She was recorded opposed to the increases in the rates, something council had agreed to three years ago in order to begin the task of replacing aging and crumbling infrastructure in the two utilities.
Her opposition to the increases gave Mayor John Dooley pause as the motions for the increases passed.
“Are you are okay with the plan we have, but not okay with the fee structure?” he asked.
“I just feel we could have done a little bit more to ease the burden for people on this,” said Coun. Charlesworth.
But Nelson has a huge aging infrastructure that the City has to upkeep and upgrade, said Coun. Robin Cherbo.
“I speak in favour of (an increase), and I don't know if it is fair or not fair,” he said.
Even though some people have raised concerns that they are in favour of water metering — so they would only have to pay for their usage of water — council still has to develop some sort of process that also covers the cost of the water and sewer network and the upgrade.
“Until we can determine what is a different process to do that, we have to go with this (increase),” he explained.
Within the cost of delivering a service there is a fixed cost and a variable cost, said Coun.
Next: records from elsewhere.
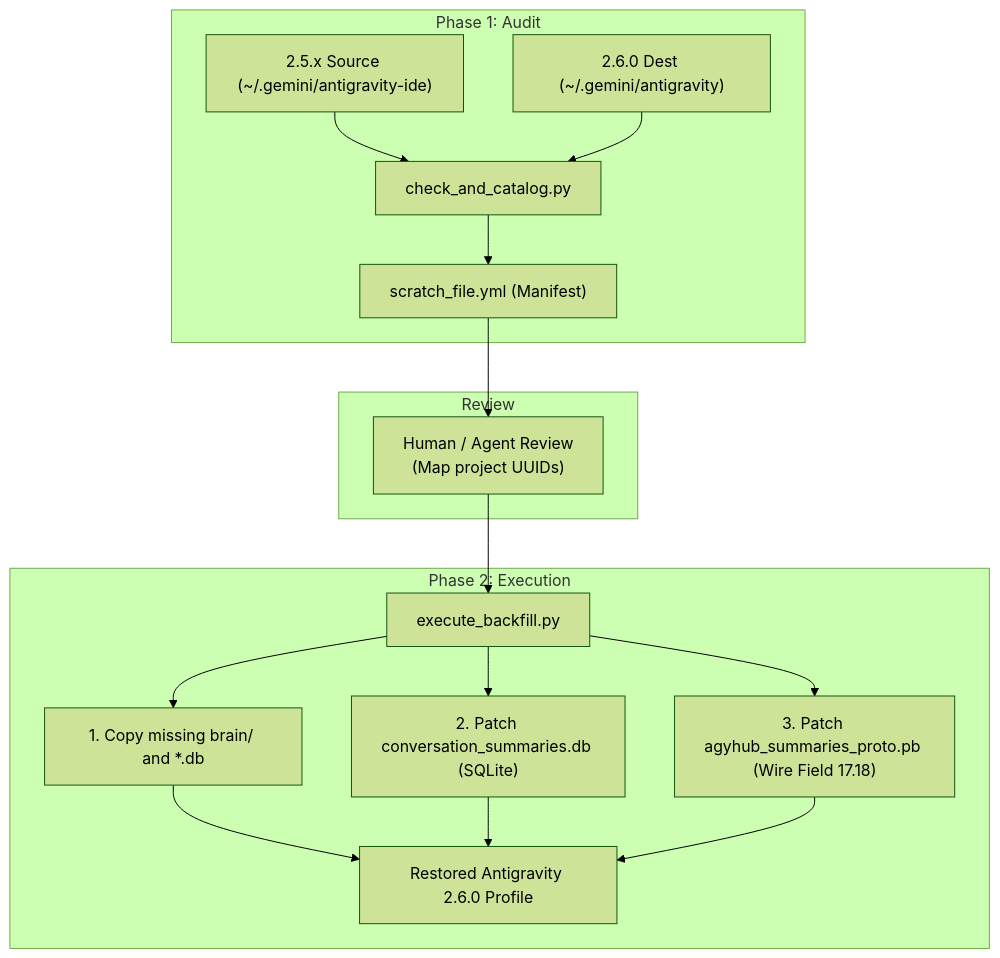
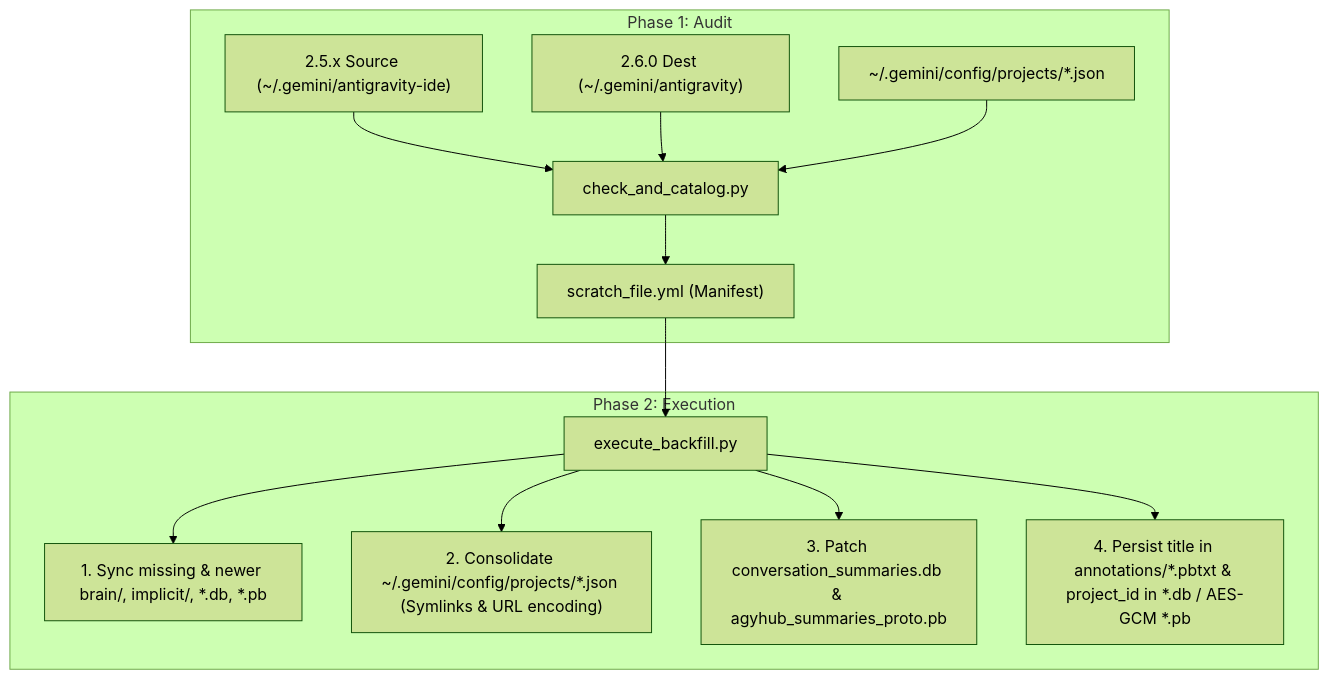
The diagram in README.md (wh-sugiharto/agy-restore-2.5.x-2.6.0), drawn with Mermaid (forest theme) before and after one commit. The commit also changed other lines of this file and 3 other files, not shown here.

Commit message:
Enhance migration toolkit: three-phase sync, permanent pb/pbtxt persistence, symlink dedup, and macOS support

````diff
--- a/README.md
+++ b/README.md
@@ -171,22 +212,17 @@
 ```mermaid
 flowchart TD
     subgraph Phase 1: Audit
         A["2.5.x Source (~/.gemini/antigravity-ide)"] --> C["check_and_catalog.py"]
         B["2.6.0 Dest (~/.gemini/antigravity)"] --> C
+        P["~/.gemini/config/projects/*.json"] --> C
         C --> D["scratch_file.yml (Manifest)"]
     end
 
-    subgraph Review
-        D --> E["Human / Agent Review<br>(Map project UUIDs)"]
-    end
-
     subgraph Phase 2: Execution
-        E --> F["execute_backfill.py"]
-        F --> G["1. Copy missing brain/ and *.db"]
-        F --> H["2. Patch conversation_summaries.db (SQLite)"]
-        F --> I["3. Patch agyhub_summaries_proto.pb (Wire Field 17.18)"]
-        G --> J["Restored Antigravity 2.6.0 Profile"]
-        H --> J
-        I --> J
+        D --> F["execute_backfill.py"]
+        F --> G["1. Sync missing & newer brain/, implicit/, *.db, *.pb"]
+        F --> H["2. Consolidate ~/.gemini/config/projects/*.json (Symlinks & URL encoding)"]
+        F --> I["3. Patch conversation_summaries.db & agyhub_summaries_proto.pb"]
+        F --> J["4. Persist title in annotations/*.pbtxt & project_id in *.db / AES-GCM *.pb"]
     end
 ```
````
Donna Macdonald. For the water system, it includes the replacing of the pipes, the water intake and the water treatment plant.
The estimate for that is really 90 per cent fixed, and 10 per cent of the cost is consumption, she said.
“We are really going to be surprised that there would not be that much change in the cost to us (if we metered) because 90 per cent of the cost is fixed, and that is the work we’re really tackling with our infrastructure upgrade,” Coun. Macdonald said.
Coun. Deb Kozak agreed.
“Just because we know how much water people are using doesn’t mean that water rates might go down, it’s about funding the system we have,” she pointed out.
But the City has to find a better and a more equitable way to fund the city’s commercial customers, she added.
City staff have received some direction through two recent workshops on how to address the rates. They are expected to make a report to council within the next two months on their findings and council will be dealing with that issue this year.
The rate increase will be in effect starting in April.
Power rates surge upward as well
Add the rising cost of the water and the sewer utility payments to the 9.6 per cent rate increase Nelson Hydro is recommending and it is beginning to look like a leaner winter for many Nelsonites.
“Our utility rates are lower than anywhere else in the country I would bet,” said Coun. Marg Stacey.
“I know 9.6 per cent is an ouch, but not when you are looking at big picture.”
Inflationary costs, wage and material costs going up, combine with increased power purchase costs to account for much of the needed increase, a City staff report said.
As well, Nelson Hydro is putting aside more money for capital improvements in the future.
The 9.6 per cent rate increase will result in a revenue increase of 6.62 per cent to the utility in 2011. The rate change will come into effect on the April Nelson Hydro billing statements.